UBC Theses and Dissertations
A landscape level analysis of yellow-cedar decline in coastal British Columbia Wooton, Claire Evelyn
Yellow-cedar (Chamaecyparis nootkatensis) is currently undergoing a dramatic decline in western North America, with concentrated areas of decline located in southeast Alaska and coastal British Columbia. Recent research suggests that a shift in climate is responsible for the decline and a working hypothesis concerning the role of climate and site specific factors has been proposed. The main objective of this research was to contribute to the understanding of the yellow-cedar decline phenomenon by examining the spatial pattern of the decline and assessing the relations with topographic variables in coastal British Columbia. The research questions were addressed through a combination of remote sensing and Geographic Information System (GIS) techniques. Sample points were distributed across the landscape according to a stratified sampling scheme and the presence/absence of decline at each point was determined using a forest cover dataset and aerial photograph interpretation. Spatial patterns of topographic factors (e.g. elevation, slope, aspect) were derived from a 25 m digital elevation model of the province. To assess the strength of relations between the distribution of decline and the various environmental predictors, logistic regression and decision-tree models were applied. The lasso technique was used to select a significant set of coefficients and the selection was then validated through bootstrap analysis. Model results indicated that low elevation sites close to the coast, which are more exposed and have more variation in elevation, are more likely to show evidence of decline. The logistic model fit the data well (Nagelkerke R² = 0.846, Hosmer-Le Cessie omnibus test failed to find any evidence of lack of fit) and had high predictive accuracy (AUC = 0.98). The topographic variables identified by the model influence degree of soil saturation, temperatures and snowpack presence in a forest stand, supporting the proposed associations in the current decline hypothesis. The analysis also highlighted the utility of the lasso logistic model for selecting significant variables and mapping high risk areas for decline.

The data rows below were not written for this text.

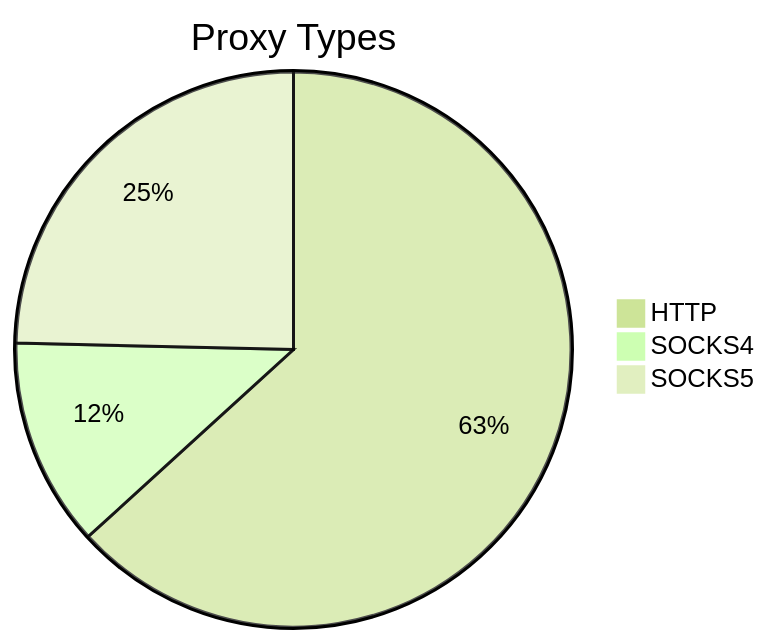
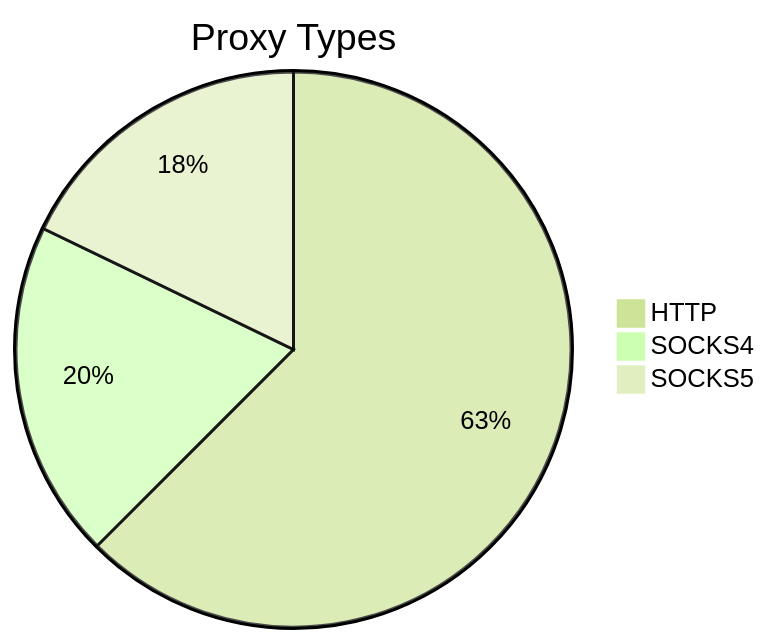
Before and after one commit to stormsia/proxy-list: the first of 2 diagrams in README.md, drawn with Mermaid (forest theme). The commit also changed other lines of this file, not shown here.

````diff
--- a/README.md
+++ b/README.md
@@ -21,6 +21,6 @@
 ```mermaid
 pie title Proxy Types
-    "HTTP" : 172
-    "SOCKS4" : 33
-    "SOCKS5" : 67
+    "HTTP" : 410
+    "SOCKS4" : 129
+    "SOCKS5" : 117
 ```
````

Knowledge of the determinants of the spatial pattern of decline will improve predictability and provide critical information for the conservation and management of yellow-cedar.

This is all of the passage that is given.